Government Diet Moderation Program

This thread will be written for the US but feel free to comment on an international level.

So as far as I know we have laws that protect people from themselves…ie Suicide is illegal, drugs that are bad for health and or society like Crack or Heroin are illegal. I’m guessing the root for these laws is so we have a healthier more productive society.

It is my opinion that the government should set up offices where every 6 months you have to go in to get a health review. Using your age, body fat percentage and cholesterol level you will be given a health rating. This health rating will be put on your license like the rest of your information.

Stores and eateries will then check ID when people want to buy unhealthy food.

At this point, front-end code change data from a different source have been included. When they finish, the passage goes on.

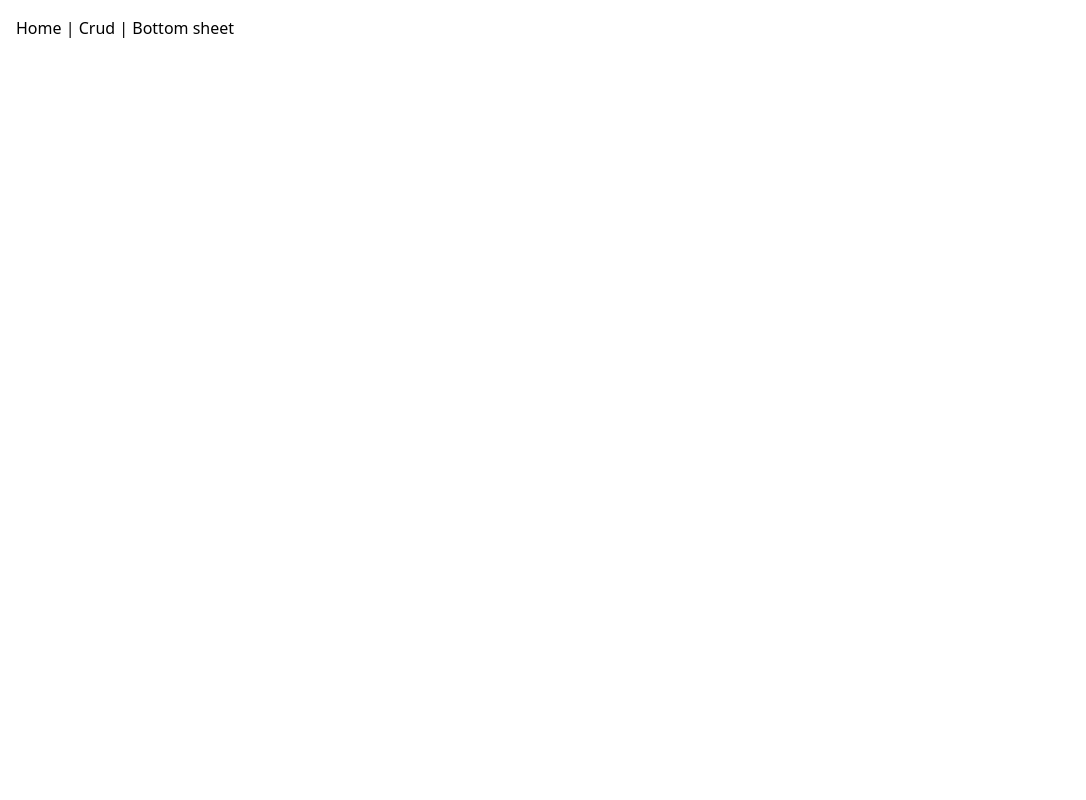
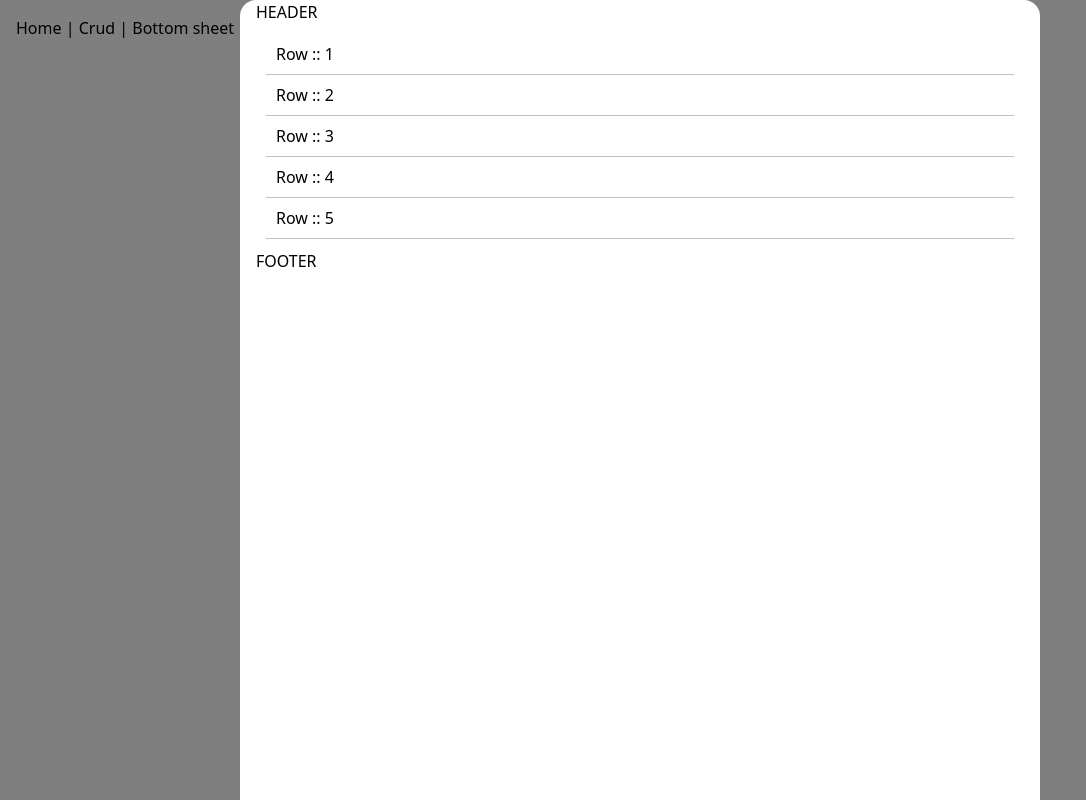
Before and after one commit to nursakn/accordion-app-ts, a Vue app: page /bottom2 in a window 1280 px wide. Shown: the whole page, without its empty margins (0-1086 px from the left). Built offline with nearby package versions, Linux system fonts and the light colour scheme.

Commit message:
add BottomSheet2 with transition implementation

```diff
--- a/src/App.vue
+++ b/src/App.vue
@@ -3,7 +3,8 @@
     <nav>
       <router-link to="/">Home</router-link> |
       <router-link to="/crud">Crud</router-link> |
-      <router-link to="/bottom">Bottom sheet</router-link>
+      <router-link to="/bottom">Bottom sheet</router-link> |
+      <router-link to="/bottom2">Bottom sheet 2</router-link>
     </nav>
     <router-view />
     <confirm-modal :open="isConfirmOpen" />
--- a/src/components/bottom-sheet/BottomSheet.vue
+++ b/src/components/bottom-sheet/BottomSheet.vue
@@ -1,8 +1,8 @@
 <!-- eslint-disable @typescript-eslint/ban-ts-comment -->
 <template>
+  <transition name="fade">
     <div v-show="isOpen" class="bottom-sheet" @mousedown.self="dismiss">
       <div class="bottom-sheet__bg"></div>
-
       <div
         id="container"
         ref="container"
@@ -37,6 +37,7 @@
         </div>
       </div>
     </div>
+  </transition>
 </template>
 
 <script lang="ts">
@@ -83,7 +84,7 @@ export default class BottomSheet extends Vue {
     let contentHeight = 0;
 
     contentHeight += this.$refs.notch.clientHeight;
-    contentHeight += this.$refs.body.scrollHeight;
+    contentHeight += this.$refs.body.clientHeight;
     return contentHeight;
   }
 
@@ -240,6 +241,15 @@ export default class BottomSheet extends Vue {
   z-index: 10;
 }
 
+.fade-enter-active,
+.fade-leave-active {
+  transition: opacity 0.5s ease;
+}
+
+.fade-enter-from,
+.fade-leave-to {
+  opacity: 0;
+}
 .bottom-sheet__bg {
   position: absolute;
   top: 0;
--- /dev/null
+++ b/src/components/bottom-sheet/BottomSheet2.vue
@@ -0,0 +1,138 @@
+<template>
+  <div class="bottom-sheet">
+    <div class="bottom-sheet__bg" />
+    <div
+      class="bottom-sheet__container"
+      :style="{ transform: `translateY(${currentTranslate}px)` }"
+      @touchmove.prevent="onTouchMove"
+      @touchend.prevent="onTouchEnd"
+    >
+      <div ref="body" class="bottom-sheet__body">
+        <div ref="header" class="bottom-sheet__header">
+          <slot name="header" />
+        </div>
+        <div ref="content" class="bottom-sheet__content">
+          <slot />
+        </div>
+        <div ref="footer" class="bottom-sheet__footer">
+          <slot name="footer" />
+        </div>
+      </div>
+    </div>
+  </div>
+</template>
+
+<script lang="ts">
+import Vue from "vue";
+import Component from "vue-class-component";
+import { Prop } from "vue-property-decorator";
+import { initSnapPoints } from "./bottom-sheet";
+
+@Component
+export default class BottomSheet2 extends Vue {
+  @Prop({ type: Array, default: [] }) snapPoints: ("auto" | number)[];
+
+  _snapPoints: number[];
+
+  currentTranslate = 0;
+
+  previousTouchY: number | null = null;
+
+  $refs!: {
+    body: HTMLDivElement;
+  };
+
+  mounted() {
+    this._snapPoints = initSnapPoints(
+      this.snapPoints,
+      this.$refs.body.clientHeight
+    );
+  }
+
+  getMovement(movementY: number) {
+    if (this.previousTouchY) {
+      return movementY - this.previousTouchY;
+    }
+    return movementY;
+  }
+
+  onTouchMove(e: TouchEvent) {
+    const touch = e.touches[0];
+
+    if (this.previousTouchY) {
+      const tempTranslate =
+        this.currentTranslate + this.getMovement(touch.clientY);
+
+      this.currentTranslate = tempTranslate > 0 ? tempTranslate : 0;
+    }
+
+    this.previousTouchY = touch.clientY;
+  }
+
+  onTouchEnd() {
+    this.previousTouchY = null;
+    this.snapTo(this.currentTranslate);
+  }
+
+  snapTo(value: number) {
+    const tempValue = this.getDistanceFromBottom(value);
+
+    const closest = this._snapPoints.reduce((prev, curr) => {
+      return Math.abs(curr - tempValue) < Math.abs(prev - tempValue)
+        ? curr
+        : prev;
+    });
+
+    this.currentTranslate = this.getDistanceFromBottom(closest);
+  }
+
+  getDistanceFromBottom(value: number) {
+    return window.innerHeight - value;
+  }
+}
+</script>
+
+<style scoped>
+.bottom-sheet {
+  position: fixed;
+  top: 0;
+  bottom: 0;
+  left: 0;
+  right: 0;
+
+  cursor: pointer;
+  -webkit-tap-highlight-color: transparent;
+  z-index: 10;
+}
+.bottom-sheet__bg {
+  position: absolute;
+  top: 0;
+  left: 0;
+  right: 0;
+  bottom: 0;
+
+  --bottom-sheet-opacity: 0.5;
+
+  background-color: rgba(0, 0, 0, var(--bottom-sheet-opacity));
+  pointer-events: none;
+}
+
+.bottom-sheet__container {
+  display: flex;
+  flex-direction: column;
+  background: white;
+
+  position: absolute;
+  bottom: 0;
+  left: 0;
+  right: 0;
+  top: 0;
+  margin: auto;
+  max-width: 800px;
+
+  padding: 0 16px;
+
+  border-top-left-radius: 16px;
+  border-top-right-radius: 16px;
+}
+</style>
--- a/src/components/bottom-sheet/bottom-sheet.ts
+++ b/src/components/bottom-sheet/bottom-sheet.ts
@@ -0,0 +1,14 @@
+export const initSnapPoints = (
+  snapPoints: (number | "auto")[],
+  clientHeight?: number
+) => {
+  return snapPoints.map((point) => {
+    if (point === "auto") {
+      return clientHeight ? clientHeight : 0;
+    }
+    if (point > window.innerHeight) {
+      return window.innerHeight;
+    }
+    return point;
+  });
+};
--- a/src/router/index.ts
+++ b/src/router/index.ts
@@ -3,6 +3,7 @@ import Vue from "vue";
 import VueRouter, { RouteConfig } from "vue-router";
 import Simple from "@/views/Simple.vue";
 import BottomSheetScreen from "@/views/BottomSheetScreen.vue";
+import BottomSheetScreen2 from "@/views/BottomSheetScreen2.vue";
 
 Vue.use(VueRouter);
 
@@ -23,6 +24,11 @@ const routes: Array<RouteConfig> = [
     name: "bottom",
     component: BottomSheetScreen,
   },
+  {
+    path: "/bottom2",
+    name: "bottom2",
+    component: BottomSheetScreen2,
+  },
 ];
 
 const router = new VueRouter({
--- a/src/views/BottomSheetScreen.vue
+++ b/src/views/BottomSheetScreen.vue
@@ -59,7 +59,7 @@ import TransitionCollapse from "../components/transitions/transition-collapse.vu
   },
 })
 export default class BottomSheetScreen extends Vue {
-  snapPoints = ["auto", 200, 400, 600, window.innerHeight + 500];
+  snapPoints = [0, "auto", 200, 400, 600, window.innerHeight + 500];
   $refs: {
     bottomSheet1: BottomSheet;
     bottomSheet2: BottomSheet;
@@ -88,7 +88,7 @@ export default class BottomSheetScreen extends Vue {
 }
 </script>
 
-<style>
+<style scoped>
 .button {
   position: relative;
   padding: 5px 10px;
--- /dev/null
+++ b/src/views/BottomSheetScreen2.vue
@@ -0,0 +1,53 @@
+<template>
+  <div>
+    <BottomSheet2 :snapPoints="snapPoints">
+      <template v-slot:header>
+        <div>HEADER</div>
+      </template>
+      <template v-slot:footer>
+        <div>FOOTER</div>
+      </template>
+      <template>
+        <TestBox :count="5" />
+      </template>
+    </BottomSheet2>
+  </div>
+</template>
+
+<script lang="ts">
+import Vue from "vue";
+import Component from "vue-class-component";
+import BottomSheet2 from "@/components/bottom-sheet/BottomSheet2.vue";
+import TestBox from "@/components/test-box.vue";
+
+@Component({
+  components: {
+    BottomSheet2,
+    TestBox,
+  },
+})
+export default class BottomSheetScreen2 extends Vue {
+  snapPoints = [0, "auto", 200, 400, 600, window.innerHeight];
+
+  isShownSublist = false;
+
+  toggleSublist() {
+    console.log("CLICK");
+    this.isShownSublist = !this.isShownSublist;
+  }
+}
+</script>
+
+<style scoped>
+.button {
+  position: relative;
+  padding: 5px 10px;
+  border-radius: 5px;
+  background-color: #531de7;
+  color: #fff;
+}
+
+.button--red {
+  background-color: #a20000;
+}
+</style>
```
Lines whose indentation alone changed are shown as unchanged.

If you have a high enough rating you are allowed to eat the 2 donuts and coffee for breakfast. If you are fat and unhealthy you have to eat the oatmeal and fresh fruit.

If we have that foundation of law to protect people from themselves I think we should start applying that to people’s diet and health.

I was in the mall today and went to the bathroom. There was a man probably late fifties with one of those power scooter wheel chair things. While I was performing my bathroom duties I felt bad for him as that must be a hassle to go in public bathrooms. But then he gets up out of the stall and sits back down in his chair. So now I realize he isn’t handicapped, he’s just so fat and lazy he uses a scooter to get around.

Now I just ordered my lunch which was a half sandwich and soup, when the fat tank rolls up behind me in line. As I’m waiting for my food I hear him ask for 1 dozen of the double chocolate cookies. I almost lost it and grabbed the cane of the back of his scooter and gave him an old fashion beating. It literally made me sick and totally disgusted. I was basically watching a pathetic man kill himself. He’s so fat an unhealthy he has to scoot around places, and he’s ordering more cookies. I would relate this to watching a rail thin heroin junkie shoot up in front of me and then pass out in his own crap.

Ok, that is a summation of why I feel this law needs to be put in place.

Today there was a discussion on the news about whether the gov’t should help people to be not obese. You know - I had always thought that the percentage of obese people in the US was 40%, but my facts are a decade off. I’m surprised to see that the percentage of obese people is somewhere around 60-70% in the US.


Pesky bill of rights giving people the right to be obese and ruin and their health :stuck_out_tongue:

Couldn’t you will yourself in such a way that it didn’t affect you?

Sure, but why not try to give people added incentives to not ruin their health? There are no advantages to being obese, and the list of diseases and health problems associated with being obese are long.

If someone chooses to be morbidly obese, I say more carbs/fat to them :stuck_out_tongue: Though, I am not sure how many consciously choose to be obese. I am not advocating forcing people to do situps everyday. Something like - let’s say - a 2% tax break if you attend a fitness center regularly or something.

I’m sure the 2% the gov’t spends could be saved through greater productivity due to more healthy people.

Wow that number is even higher than I thought it was. nice find KMan.

I think having a healtheir society would increase and better our country in many ways.

I think I was talking about how you could will yourself into not being affected by obese people. Yes, you could give people added incentives, that would be good.

I look at it from an economic point of view. When people are healthy, they take fewer sick days off from work. That means on average, people do more work in a reasonable amount of time. Money that is spent on hospital visits could be spent on other causes.

According to a paper I was reading in an economics journal, the costs of obesity in 1995 was around 100 billion dollars, of which 50 billion was due to healthcare costs. There were about 40 million days of lost work.

Here is an online summary of the article I was reading (I can’t find the original full-length thing):

The total cost attributable to obesity amounted to $99.2 billion dollars in 1995. Approximately $51.64 billion of those dollars were direct medical costs. Using the 1994 NHIS data, cost of lost productivity attributed to obesity (BMI> or =30) was $3.9 billion and reflected 39.2 million days of lost work. In addition, 239 million restricted-activity days, 89.5 million bed-days, and 62.6 million physician visits were attributable to obesity in 1994. Compared with 1988 NHIS data, in 1994 the number of restricted-activity days (36%), bed-days (28%), and work-lost days (50%) increased substantially. The number of physician visits attributed to obesity increased 88% from 1988 to 1994. The economic and personal health costs of overweight and obesity are enormous and compromise the health of the United States. The direct costs associated with obesity represent 5.7% of our National Health Expenditure in the United States.

$55 Billion would probably be enough to reduce the unemployment rate in a large part of the country to 0 while paying people above the national average income and keep them employed for at least a few years. A small percentage of that could do a lot for our education system, security at shipyards, upgraded fire/police stations, etc.

Besides, the US not being obese could be one less thing the rest of the world can not poke fun at us about :stuck_out_tongue:


62.6 million physician visits were attributable to obesity in 1994.

That would be weird to see a doctor about. Especially when most of the time she/he had nothing to say except, “I recommend that you go on a diet.”